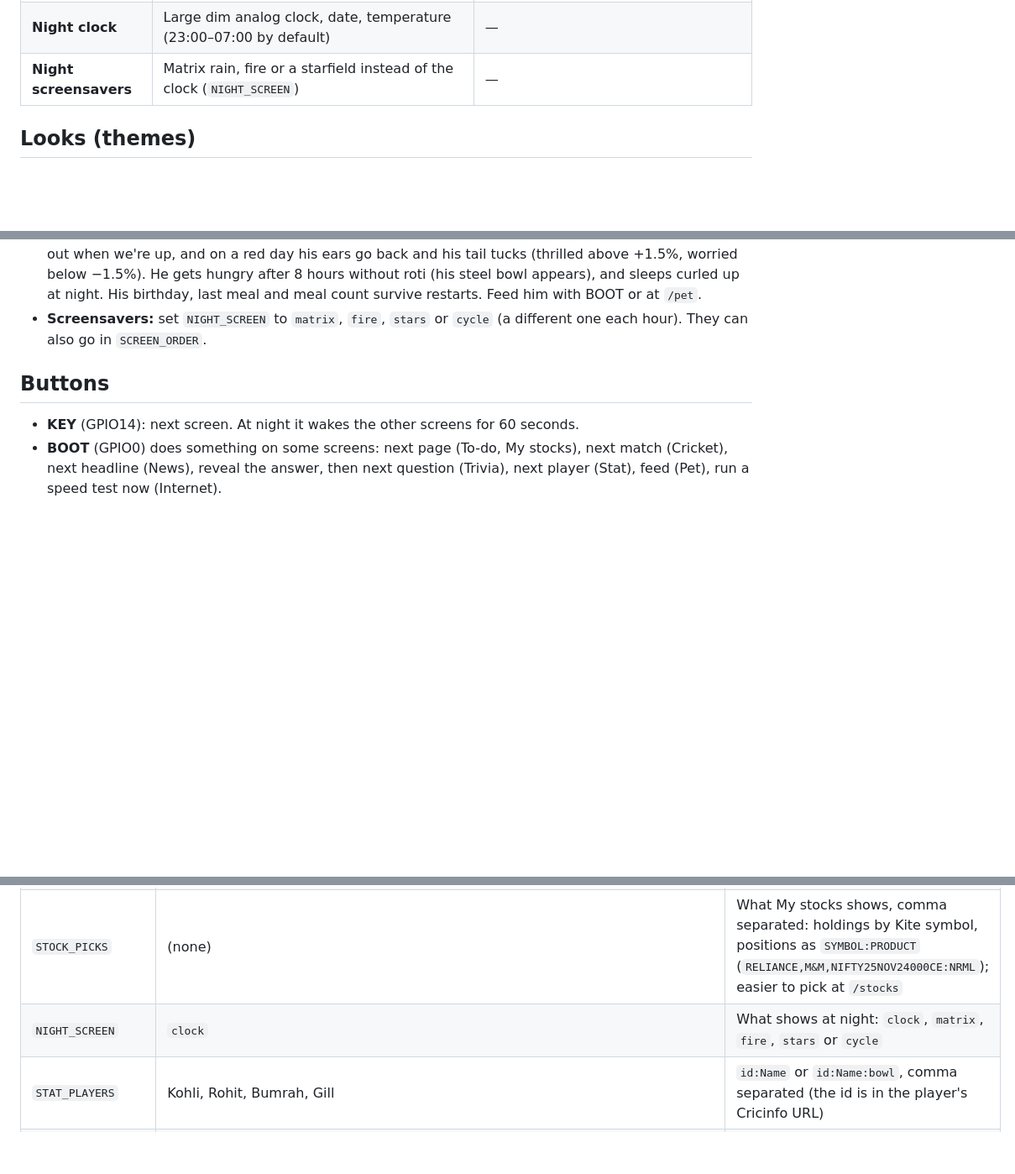
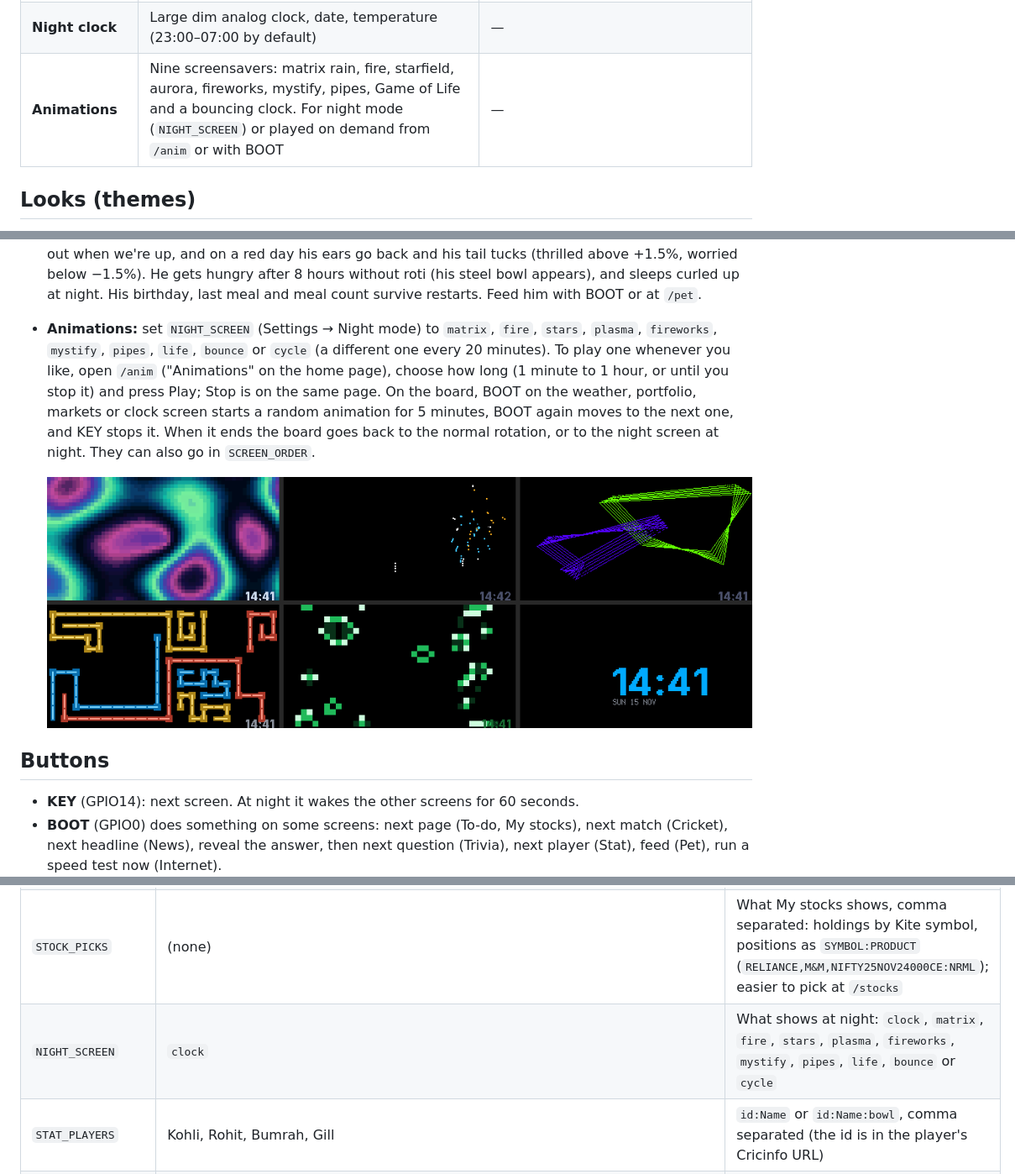
Before and after one commit to agarwalsarthak121/LilyGoESP32Projects, a Markdown page: t-display-dashboard/README.md, 3 parts joined by grey strips. Shown at 84% size. GitHub-like rendering; pictures changed too: t-display-dashboard/docs/extra-animations.png (added); blank space fills up the shorter version.

```diff
--- a/t-display-dashboard/README.md
+++ b/t-display-dashboard/README.md
@@ -28,7 +28,7 @@ A Wi-Fi desk dashboard for the **LilyGO T-Display-S3** (ESP32-S3, 1.9" 320×170
 | **Internet** | Ping graph, router ping, Wi-Fi signal, board speed test, router uptime, outage log | Ping, Cloudflare speed test, router UPnP |
 | **Pet** | Sheru, an Indian indie dog whose mood follows today's P&L; feed him with BOOT | Kite + NVM |
 | **Night clock** | Large dim analog clock, date, temperature (23:00–07:00 by default) | — |
-| **Night screensavers** | Matrix rain, fire or a starfield instead of the clock (`NIGHT_SCREEN`) | — |
+| **Animations** | Nine screensavers: matrix rain, fire, starfield, aurora, fireworks, mystify, pipes, Game of Life and a bouncing clock. For night mode (`NIGHT_SCREEN`) or played on demand from `/anim` or with BOOT | — |
 
 ## Looks (themes)
 
@@ -80,7 +80,9 @@ The original grey look:
 - **Trivia:** 241 India questions in `trivia_india.txt` — history, geography, polity, science and ISRO, sports, culture, cinema, food, economy and Uttar Pradesh — shuffled so none repeats until all have been asked. Add your own as `CATEGORY|Question|Right answer|Wrong|Wrong|Wrong` lines. The bar counts down, then the right answer turns green for 8 seconds; the screen stays up for the whole question when auto-rotating. `TRIVIA_SOURCE = "world"` switches to Open Trivia DB (mostly US/UK questions) and `"mix"` alternates.
 - **Internet:** pings `PING_HOST` (1.1.1.1) every 5 s while showing (every minute otherwise) and the router, Wi-Fi signal strength, a download speed test every 30 minutes (BOOT runs one now; up to 1 MB from CacheFly, then Cloudflare or Tele2 if that fails; retried after 2 minutes if all fail; it measures the board's own speed, which is far below your line's), the router's uptime if it answers UPnP (many do; otherwise "n/a"), and the last outage.
 - **Pet:** Sheru, a desi indie dog with a red collar. His tail wags faster the better the day, his tongue comes out when we're up, and on a red day his ears go back and his tail tucks (thrilled above +1.5%, worried below −1.5%). He gets hungry after 8 hours without roti (his steel bowl appears), and sleeps curled up at night. His birthday, last meal and meal count survive restarts. Feed him with BOOT or at `/pet`.
-- **Screensavers:** set `NIGHT_SCREEN` to `matrix`, `fire`, `stars` or `cycle` (a different one each hour). They can also go in `SCREEN_ORDER`.
+- **Animations:** set `NIGHT_SCREEN` (Settings → Night mode) to `matrix`, `fire`, `stars`, `plasma`, `fireworks`, `mystify`, `pipes`, `life`, `bounce` or `cycle` (a different one every 20 minutes). To play one whenever you like, open `/anim` ("Animations" on the home page), choose how long (1 minute to 1 hour, or until you stop it) and press Play; Stop is on the same page. On the board, BOOT on the weather, portfolio, markets or clock screen starts a random animation for 5 minutes, BOOT again moves to the next one, and KEY stops it. When it ends the board goes back to the normal rotation, or to the night screen at night. They can also go in `SCREEN_ORDER`.
+
+  ![Animations](docs/extra-animations.png)
 
 ## Buttons
 
@@ -135,7 +138,7 @@ Most settings can be changed from your phone at `http://<board-ip>:8080/settings
 | `GEMINI_API_KEY` | (none) | Key for the Ask AI screen (settings.toml only) |
 | `GEMINI_MODEL` | `gemini-flash-latest` | Gemini model for Ask AI |
 | `STOCK_PICKS` | (none) | What My stocks shows, comma separated: holdings by Kite symbol, positions as `SYMBOL:PRODUCT` (`RELIANCE,M&M,NIFTY25NOV24000CE:NRML`); easier to pick at `/stocks` |
-| `NIGHT_SCREEN` | `clock` | What shows at night: `clock`, `matrix`, `fire`, `stars` or `cycle` |
+| `NIGHT_SCREEN` | `clock` | What shows at night: `clock`, `matrix`, `fire`, `stars`, `plasma`, `fireworks`, `mystify`, `pipes`, `life`, `bounce` or `cycle` |
 | `STAT_PLAYERS` | Kohli, Rohit, Bumrah, Gill | `id:Name` or `id:Name:bowl`, comma separated (the id is in the player's Cricinfo URL) |
 | `STAT_CLASS` | `11` | `11` all internationals, `1` Tests, `2` ODIs, `3` T20Is |
 | `TRIVIA_SECONDS` / `TRIVIA_SOURCE` | `30` / `india` | Time to think; `india` (the file), `world` (Open Trivia DB) or `mix` |
```
Also changed, not shown: other parts of t-display-dashboard/README.md (+1 -0 lines), 3 other files.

Exercise aim: Whenever a line above includes "README", copy it in full.

Written response:
Before and after one commit to agarwalsarthak121/LilyGoESP32Projects, a Markdown page: t-display-dashboard/README.md, 3 parts joined by grey strips. Shown at 84% size. GitHub-like rendering; pictures changed too: t-display-dashboard/docs/extra-animations.png (added); blank space fills up the shorter version.
--- a/t-display-dashboard/README.md
+++ b/t-display-dashboard/README.md
Also changed, not shown: other parts of t-display-dashboard/README.md (+1 -0 lines), 3 other files.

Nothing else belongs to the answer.